As this world evolves and employers find more ways to search their employees and prospective employees, more and more scrutiny and emphasis will be placed on what’s online.

Is there anything that people can do to protect themselves from a negative online reputation? Absolutely. For starters, lock everything up. Make your Facebook profile the most impenetrable of fortresses, stronger than the Great Wall of China. Give yourself the final say in who sees what you post. Most people have public profiles with limited or non-existent privacy settings, meaning anyone with a profile can access their photos and posts.

There is also another technique to use. It’s called the Mother Test. It involves you, before posting or commenting on anything, thinking, “How would my mother react if she saw this?” If the answer is that it’d be awkward or embarrassing if your mother saw your post, chances are that employers will react in the same manner.

Another idea is to simply make everything on your profile G-rated. Also avoid listing political or religious affiliations. In the context of the Internet, typing your political party or religious association should seem harmless, however it is only natural for people to form biases and screen for candidates based on those biases.

With such an influence being placed on what we say or post on the Internet, its role has changed significantly. No longer can we pour our hearts out with a Facebook note, nor can we tweet after having a couple of drinks. The Internet is the new barometer by which employers judge their workers and, if you want that awesome internship or great career, controlling your online reputation is an important first step.

What steps do you take to ensure your online presence isn’t hurting your career?

Photo credit: Facebook Wants a New Face by Rishi Bandopadhay on Flickr
About the author

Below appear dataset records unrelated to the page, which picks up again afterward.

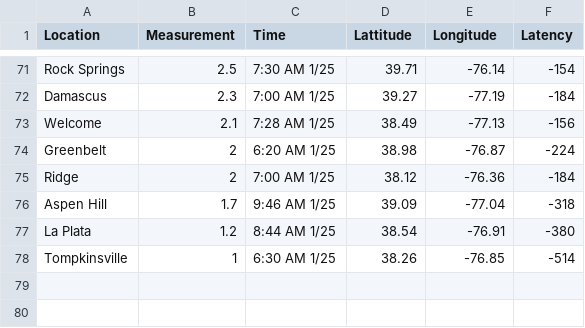
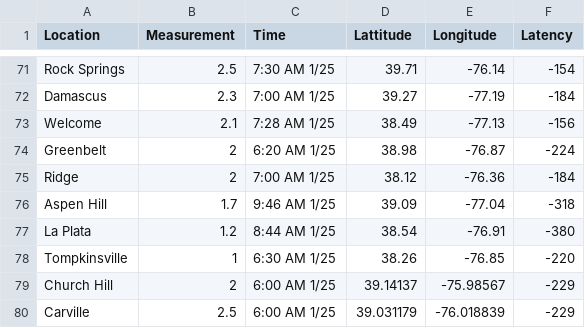
Before and after one commit to Baltimore-Sun/snow-totals, a CSV file: mapdata.csv, drawn as a sheet; only a part is shown, gaps mark what is left out.

Commit message:
Update mapdata.csv

```diff
--- a/mapdata.csv
+++ b/mapdata.csv
@@ -77,2 +77,4 @@ Aspen Hill,1.7,9:46 AM 1/25,39.09,-77.04,-318
 La Plata,1.2,8:44 AM 1/25,38.54,-76.91,-380
-Tompkinsville,1,6:30 AM 1/25,38.26,-76.85,-514
+Tompkinsville,1,6:30 AM 1/25,38.26,-76.85,-220
+Church Hill,2,6:00 AM 1/25,39.14137,-75.98567,-229
+Carville,2.5,6:00 AM 1/25,39.031179,-76.018839,-229
```
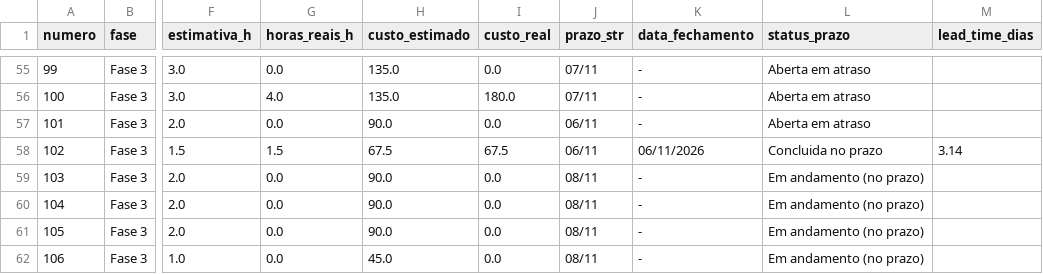
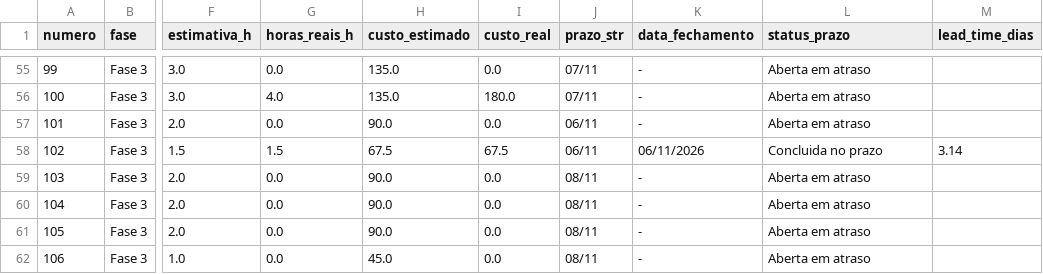
Before and after one commit to FCTE-Qualidade-de-Software-1/2026-2_T02_KAREN_JONES, a CSV file: dados/gestao/05_detalhamento_issues.csv, drawn as a sheet; only a part is shown, gaps mark what is left out; the diff covers the shown part only; the diff names each change by its address in the sheet, - before the commit and + after, or states it on an @@ line.

```diff
--- a/dados/gestao/05_detalhamento_issues.csv
+++ b/dados/gestao/05_detalhamento_issues.csv
-L59:L62 (status_prazo): Em andamento (no prazo)
+L59:L62 (status_prazo): Aberta em atraso
```
Also changed, not shown: 11 edited cells elsewhere in this file, dados/gestao/01_recursos_e_custos_fases.csv, dados/gestao/02_calendario_e_progresso_fases.csv, 14 other files.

Salim Valji is all about journalism, stand up comedy and living life to its fullest. Born in Edmonton to parents of Ugandan and Tanzanian descent, he has deviated from the family business of producing doctors and is pursuing a career in media. He has written for various hockey publications for the past two years, meeting hundreds of NHL prospects, head coaches and other personnel. He covered the 2012 WJC last Christmas. His favourite TV show is How I Met Your Mother and considers himself to be a cross between Ted, Barney and Robin.